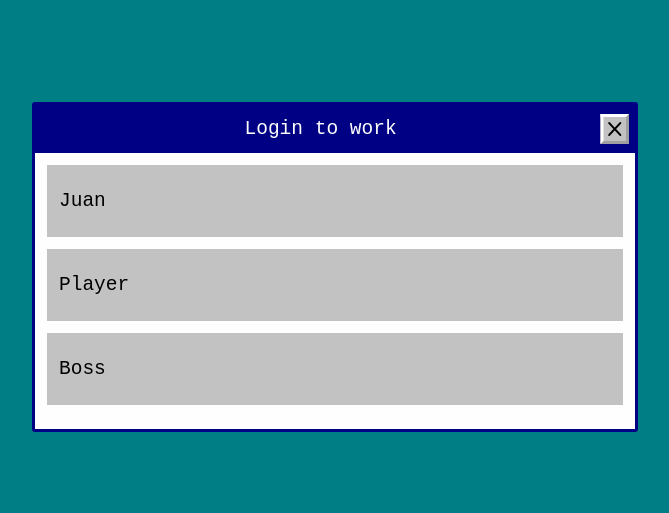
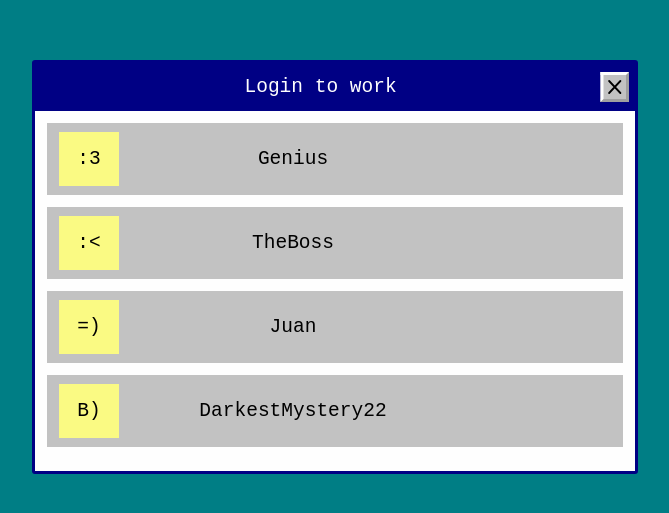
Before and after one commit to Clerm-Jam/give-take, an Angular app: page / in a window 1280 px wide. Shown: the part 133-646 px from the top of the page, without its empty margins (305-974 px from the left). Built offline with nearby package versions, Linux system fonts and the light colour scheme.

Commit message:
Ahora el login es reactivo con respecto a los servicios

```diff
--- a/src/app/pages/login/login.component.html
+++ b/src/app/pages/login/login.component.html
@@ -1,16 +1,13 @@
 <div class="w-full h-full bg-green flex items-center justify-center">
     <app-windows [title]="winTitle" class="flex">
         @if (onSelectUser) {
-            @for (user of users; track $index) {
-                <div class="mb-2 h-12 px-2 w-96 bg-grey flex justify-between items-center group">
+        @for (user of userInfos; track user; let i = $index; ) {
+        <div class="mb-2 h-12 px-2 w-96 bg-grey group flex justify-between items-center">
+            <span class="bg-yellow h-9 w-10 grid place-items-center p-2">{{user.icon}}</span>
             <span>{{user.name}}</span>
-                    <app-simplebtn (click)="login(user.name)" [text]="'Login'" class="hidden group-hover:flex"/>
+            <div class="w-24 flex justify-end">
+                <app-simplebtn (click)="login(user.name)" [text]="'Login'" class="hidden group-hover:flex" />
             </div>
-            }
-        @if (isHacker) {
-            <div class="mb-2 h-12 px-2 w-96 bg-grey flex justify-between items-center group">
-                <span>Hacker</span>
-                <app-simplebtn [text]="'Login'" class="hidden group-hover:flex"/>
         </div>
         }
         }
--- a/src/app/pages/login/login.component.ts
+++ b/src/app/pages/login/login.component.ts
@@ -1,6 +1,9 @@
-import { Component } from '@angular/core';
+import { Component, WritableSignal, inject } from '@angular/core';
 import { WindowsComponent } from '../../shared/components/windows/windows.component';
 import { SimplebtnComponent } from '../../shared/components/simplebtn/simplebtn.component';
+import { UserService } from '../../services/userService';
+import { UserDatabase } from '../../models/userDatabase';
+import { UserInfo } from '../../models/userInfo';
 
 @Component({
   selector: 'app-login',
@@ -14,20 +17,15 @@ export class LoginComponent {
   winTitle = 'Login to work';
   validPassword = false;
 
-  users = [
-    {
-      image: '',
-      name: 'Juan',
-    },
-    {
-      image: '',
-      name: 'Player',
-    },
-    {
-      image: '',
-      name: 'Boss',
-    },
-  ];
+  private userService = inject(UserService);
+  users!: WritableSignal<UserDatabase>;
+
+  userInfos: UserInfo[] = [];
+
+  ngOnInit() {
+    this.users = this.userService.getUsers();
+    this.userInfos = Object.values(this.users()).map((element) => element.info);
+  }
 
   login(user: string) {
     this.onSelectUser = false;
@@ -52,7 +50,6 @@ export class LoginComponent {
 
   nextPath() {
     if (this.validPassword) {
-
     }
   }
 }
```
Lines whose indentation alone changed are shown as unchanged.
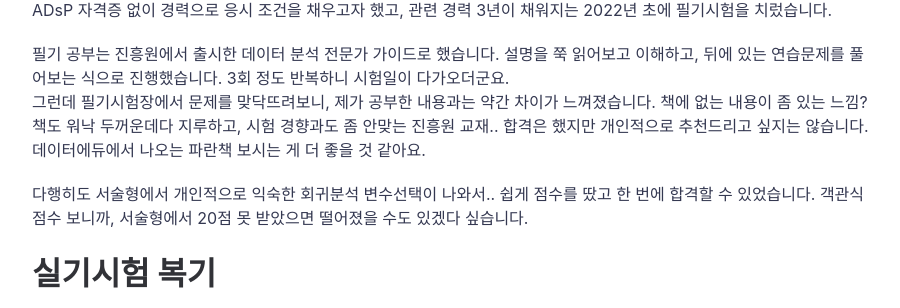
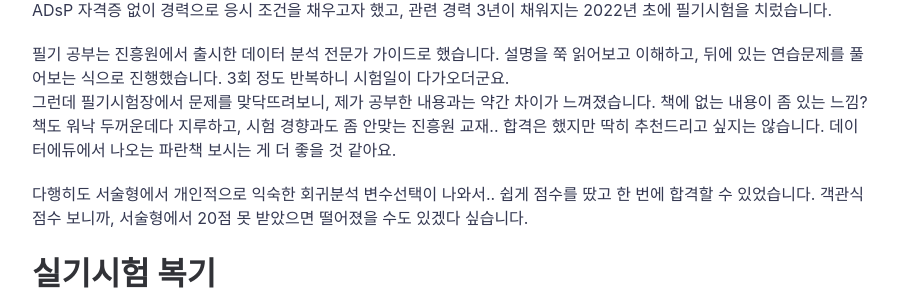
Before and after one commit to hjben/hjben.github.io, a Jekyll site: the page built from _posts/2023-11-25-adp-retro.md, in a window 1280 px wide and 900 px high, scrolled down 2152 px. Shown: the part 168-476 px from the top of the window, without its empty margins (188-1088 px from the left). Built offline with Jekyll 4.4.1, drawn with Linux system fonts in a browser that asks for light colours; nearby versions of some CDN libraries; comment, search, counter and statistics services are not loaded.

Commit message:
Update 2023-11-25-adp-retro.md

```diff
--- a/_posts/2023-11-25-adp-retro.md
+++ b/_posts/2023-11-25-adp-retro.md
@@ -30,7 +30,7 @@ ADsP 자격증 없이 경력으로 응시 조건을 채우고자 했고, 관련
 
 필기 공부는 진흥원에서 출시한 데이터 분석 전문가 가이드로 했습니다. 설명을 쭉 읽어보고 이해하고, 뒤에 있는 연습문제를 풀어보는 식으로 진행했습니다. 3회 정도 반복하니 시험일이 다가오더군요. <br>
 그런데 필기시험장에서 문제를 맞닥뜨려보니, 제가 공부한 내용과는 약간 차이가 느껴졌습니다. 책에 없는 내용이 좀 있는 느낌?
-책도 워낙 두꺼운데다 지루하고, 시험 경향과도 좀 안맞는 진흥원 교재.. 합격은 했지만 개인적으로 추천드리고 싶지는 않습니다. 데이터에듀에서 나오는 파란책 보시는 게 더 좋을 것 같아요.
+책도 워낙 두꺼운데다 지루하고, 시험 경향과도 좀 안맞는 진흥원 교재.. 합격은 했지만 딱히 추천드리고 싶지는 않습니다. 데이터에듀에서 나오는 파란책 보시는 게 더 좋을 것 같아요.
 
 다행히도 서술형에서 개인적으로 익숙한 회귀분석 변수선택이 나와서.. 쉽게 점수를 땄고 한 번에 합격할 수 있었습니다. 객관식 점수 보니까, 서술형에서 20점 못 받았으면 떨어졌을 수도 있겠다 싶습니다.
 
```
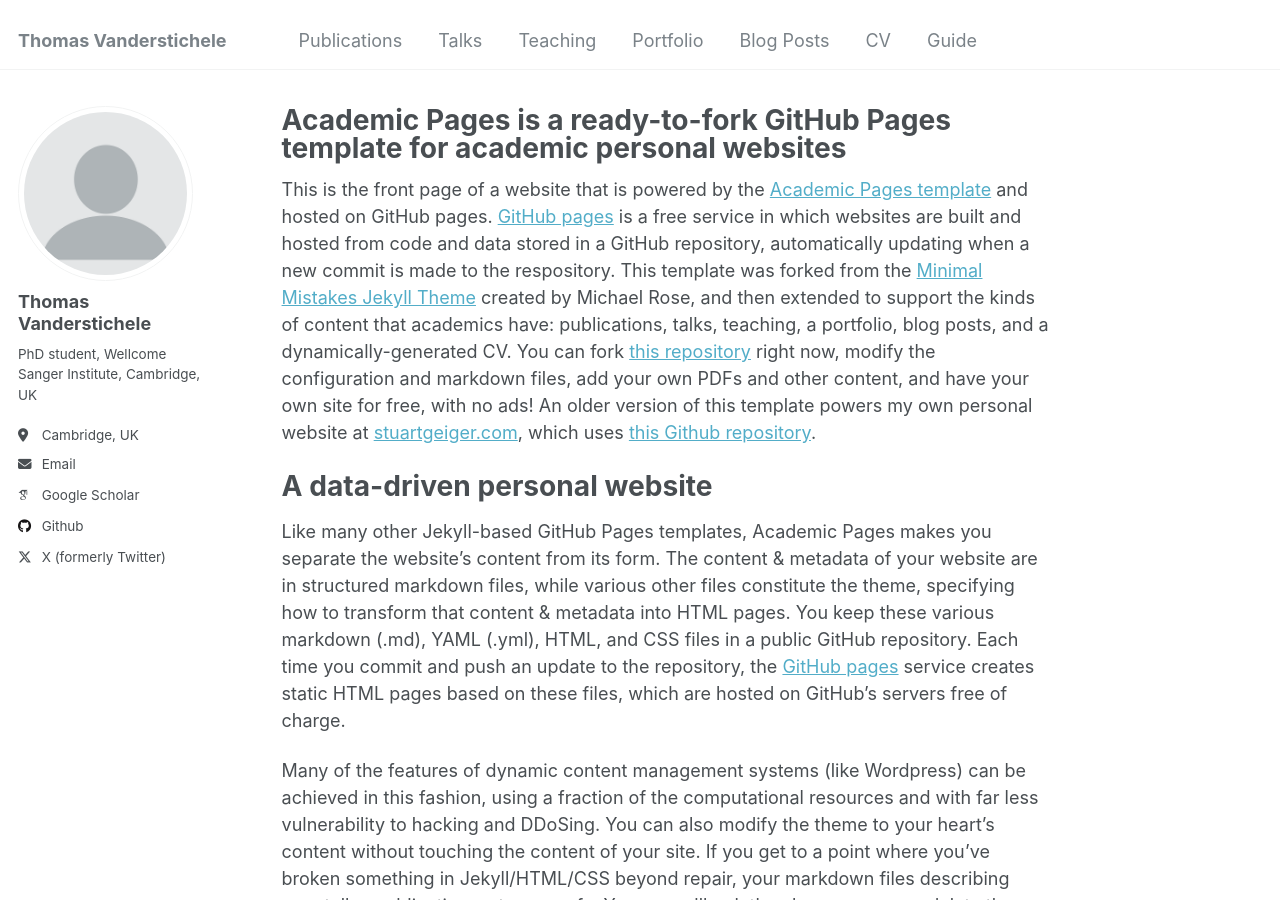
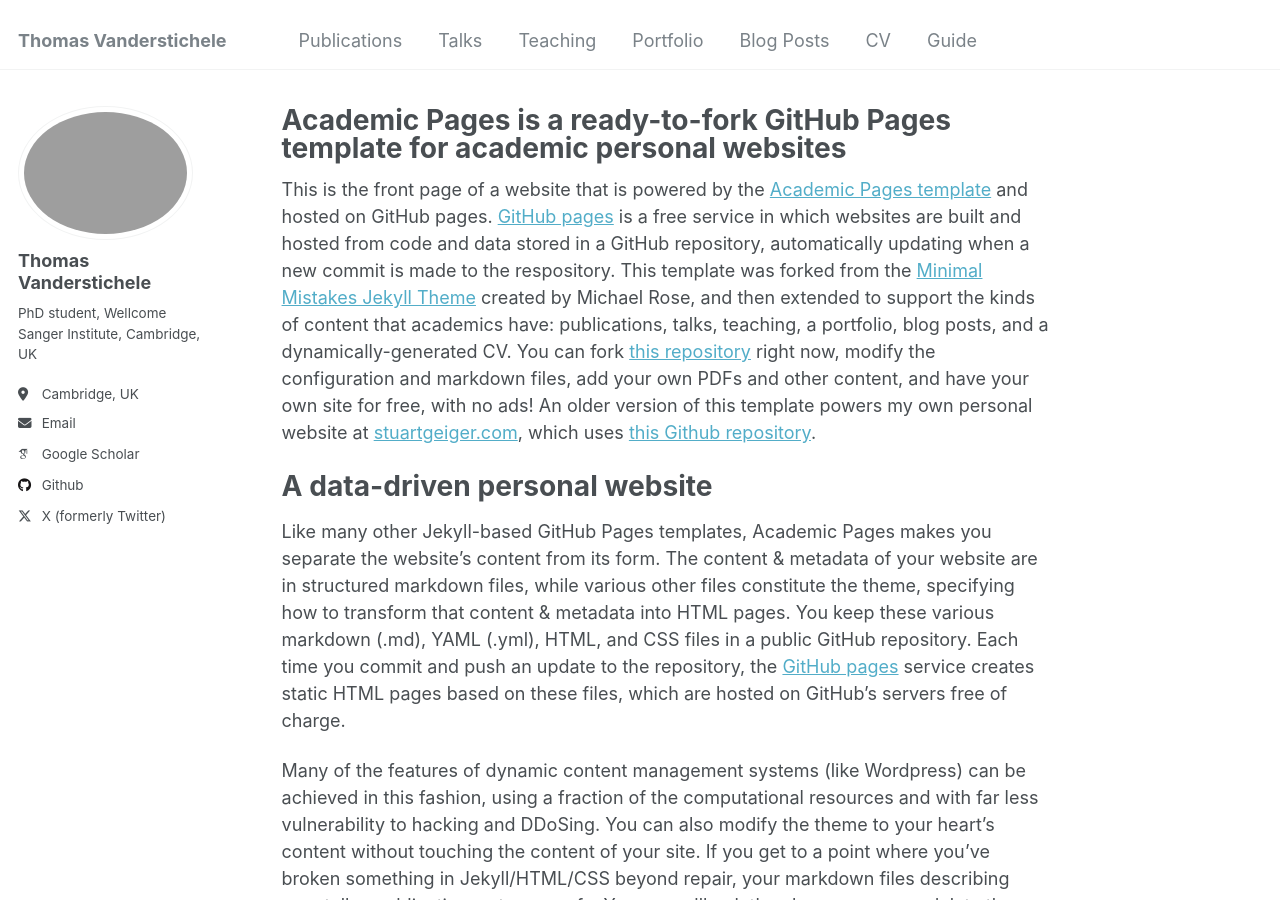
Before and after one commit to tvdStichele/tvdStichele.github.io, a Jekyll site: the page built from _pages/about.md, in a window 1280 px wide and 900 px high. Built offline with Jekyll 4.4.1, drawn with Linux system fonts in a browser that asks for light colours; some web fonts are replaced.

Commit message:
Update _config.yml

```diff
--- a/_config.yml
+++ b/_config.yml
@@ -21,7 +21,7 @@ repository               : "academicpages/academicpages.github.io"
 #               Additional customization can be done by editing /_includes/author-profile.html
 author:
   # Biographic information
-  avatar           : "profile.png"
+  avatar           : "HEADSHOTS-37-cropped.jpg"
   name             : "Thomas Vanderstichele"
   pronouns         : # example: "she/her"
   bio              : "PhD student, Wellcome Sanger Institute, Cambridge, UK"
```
==============================
◆ PROBLEM STATEMENT: Every line in the records that holds the word "name" should be copied into the answer.

◆ SOLUTION FOR THIS PROBLEM:
             <span>{{user.name}}</span>
-                    <app-simplebtn (click)="login(user.name)" [text]="'Login'" class="hidden group-hover:flex"/>
+                <app-simplebtn (click)="login(user.name)" [text]="'Login'" class="hidden group-hover:flex" />
-      name: 'Juan',
-      name: 'Player',
-      name: 'Boss',
   name             : "Thomas Vanderstichele"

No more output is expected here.